I don’t think they are that closely correlated. I seem to hear “th” on height more often than “across[t]”, and far, far more often than “excape”. Falls in line, I suppose, with the fact that I use “th” on the end of height (with a t sound ahead of it, BTW), I may or may not put a t on across, and I never say “excape”. I think I say “acrosst” if I want to sound informal.

I was jesting - I’m sure there is no actual ban. However, they are no longer the norm in radio or television

It is clear that broadcasting stations no longer select for these accents, which they did when I was a child. Broadcasters were expected to talk with the kind of unnatural actor’s accent you can hear in British films up to the 1960s. Now it is normal to hear regional accents.

I have come across “coolth” in the context of thermodynamics, as a shorthand for “cooling effect”, by analogy with “warm” -> “warmth”.

When I google the word, almost all the results are referring to the word (definitions and such) rather than using it. This makes me think it’s very rare in actual use.

However, when I google {coolth absorption}, there are plenty of results using the term in the context of absorption chillers.

Never heard “heigth” in Massachusetts. I’ve come across “len-th” and “expecially” every now and then, though, especially (expecially?) with strong Boston accents.

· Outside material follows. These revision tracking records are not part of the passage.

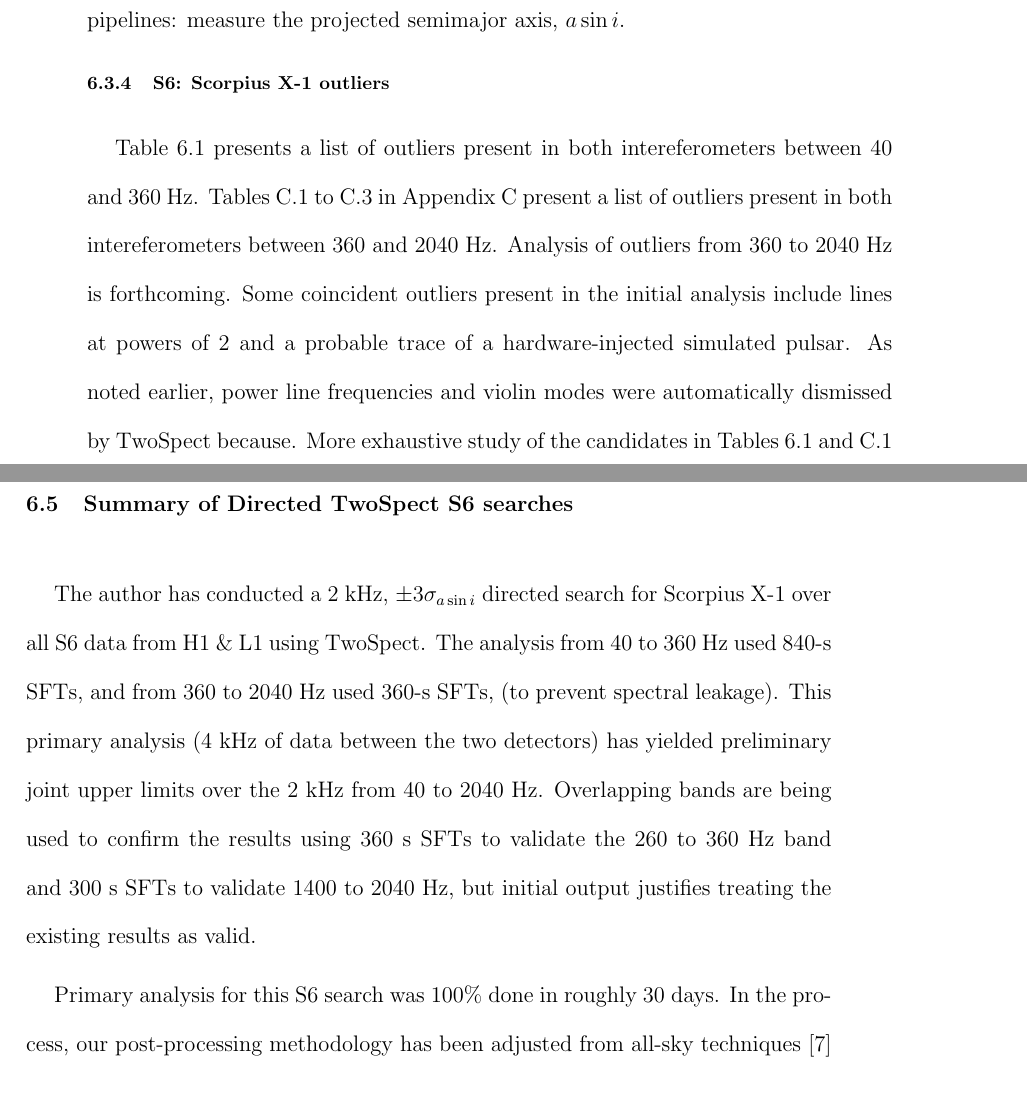
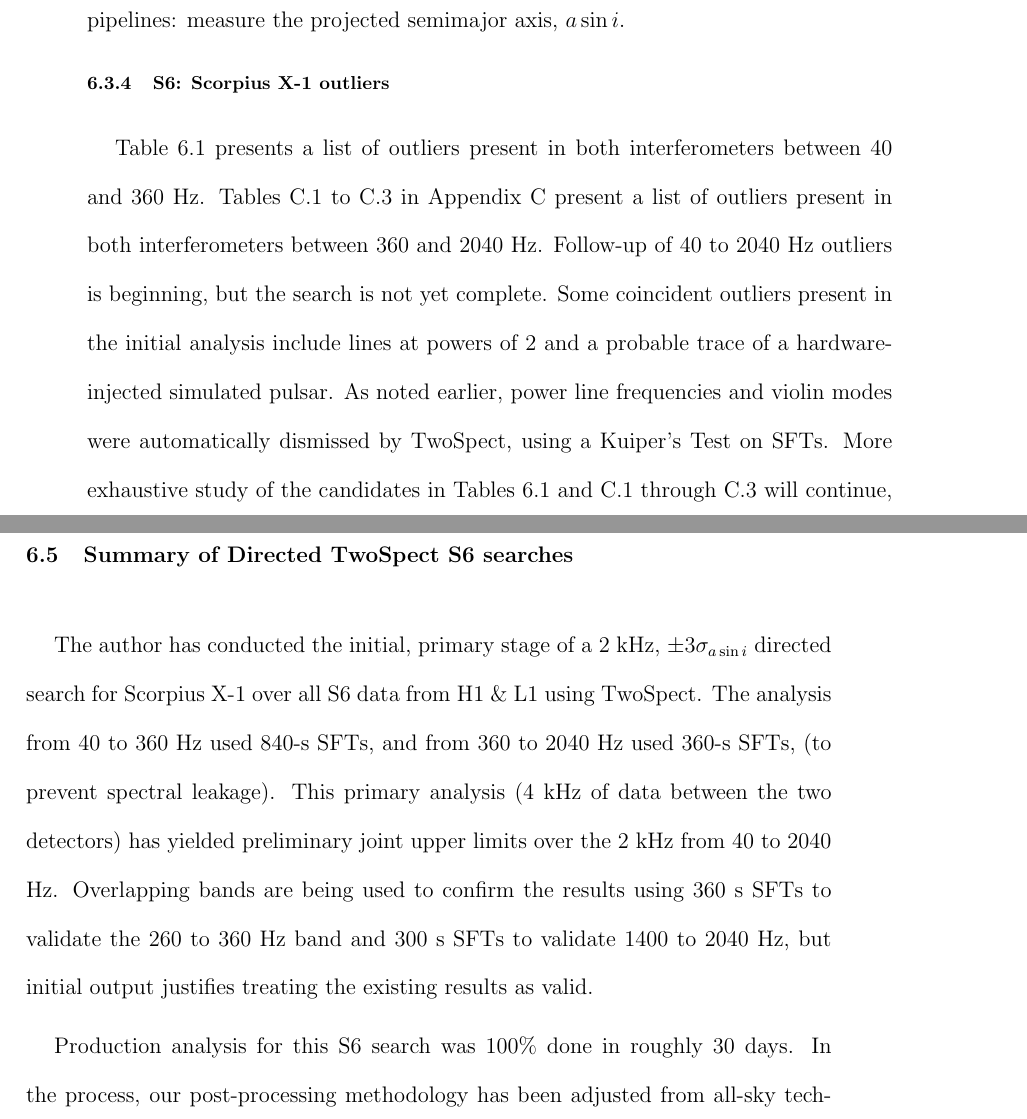
Before and after one commit to grantmeadors/Meadors-thesis, a LaTeX thesis (thesis.tex, which reads chap6.tex): two parts of pages 179 and 188 of 244, joined at a grey line, cut so that both start at the same text. Compiled offline with pdfLaTeX; a LaTeX package or settings file that is missing is left out.

Commit message:
Have finished all of Keith revisions to chapter 6. May print out after one more revision

```diff
--- a/chap6.tex
+++ b/chap6.tex
@@ -274,11 +274,11 @@ Outlier Number & Frequency (Hz) & Explanation \\
 
 
 
-Table~\ref{ScoX1S6outlierTable} presents a list of outliers present in both intereferometers between 40 and 360 Hz.
-Tables~\ref{ScoX1S6outlierTableHF1} to~\ref{ScoX1S6outlierTableHF3} in Appendix~\ref{appendix3} present a list of outliers present in both intereferometers between 360 and 2040 Hz.
-Analysis of outliers from 360 to 2040 Hz is forthcoming.
+Table~\ref{ScoX1S6outlierTable} presents a list of outliers present in both interferometers between 40 and 360 Hz.
+Tables~\ref{ScoX1S6outlierTableHF1} to~\ref{ScoX1S6outlierTableHF3} in Appendix~\ref{appendix3} present a list of outliers present in both interferometers between 360 and 2040 Hz.
+Follow-up of 40 to 2040 Hz outliers is beginning, but the search is not yet complete.
 Some coincident outliers present in the initial analysis include lines at powers of 2 and a probable trace of a hardware-injected simulated pulsar.
-As noted earlier, power line frequencies and violin modes were automatically dismissed by TwoSpect because.
+As noted earlier, power line frequencies and violin modes were automatically dismissed by TwoSpect, using a Kuiper's Test on SFTs.
 More exhaustive study of the candidates in Tables~\ref{ScoX1S6outlierTable} and~\ref{ScoX1S6outlierTableHF1} through~\ref{ScoX1S6outlierTableHF3} will continue, although GW detection would be a rather too-optimistic prospect given the torque-balance limit for Scorpius X-1~\cite{Bildsten1998} and estimated detection efficiency.
 
 The search for GWs from Scorpius X-1 continues, and the imminent observational runs of aLIGO give hope that its signature may soon be detected.
@@ -380,7 +380,7 @@ Even if no GW signal is seen -- the probable outcome absent $r$-modes -- XTE J17
 
 \section{Summary of Directed TwoSpect S6 searches}
 
-The author has conducted a 2 kHz, $\pm 3 \sigma_{a \sin i}$ directed search for Scorpius X-1 over all S6 data from H1 \& L1 using TwoSpect.
+The author has conducted the initial, primary stage of a 2 kHz, $\pm 3 \sigma_{a \sin i}$ directed search for Scorpius X-1 over all S6 data from H1 \& L1 using TwoSpect.
 The analysis from 40 to 360 Hz used 840-s SFTs,
 and from 360 to 2040 Hz used 360-s SFTs,
 (to prevent spectral leakage).
@@ -392,7 +392,7 @@ Overlapping bands are being used to confirm the results using
 %\item Search over 300+1700 Hz = 2.0 kHz complete on L1
 %\end{itemize}
 
-Primary analysis for this S6 search was 100\% done in roughly 30 days.
+Production analysis for this S6 search was 100\% done in roughly 30 days.
 In the process, our post-processing methodology has been adjusted from all-sky techniques~\cite{GoetzTwoSpectResults2014} to one appropriate for a densely-sampled, correlated `$df$ vs $f$' parameter space.
 The remaining questions are in the identification of outliers -- already $\sim 22$ coincident features have been noted between 40 and 360 Hz -- and explanation of too quiet bands.
 Too quiet bands, seen in Figure~\ref{S6_H1L1_UL}, appear due to the noise subtraction in the $R$ statistic; further investigation will see whether these presumably non-genuine `good' bands can be systematically rectified.
```
Also changed, not shown: 2 other files.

A previous thread, in which you’ll find (among other things) Milton used “highth” in Paradise Lost.

Wow I really didn’t do my homework. Thanks for that.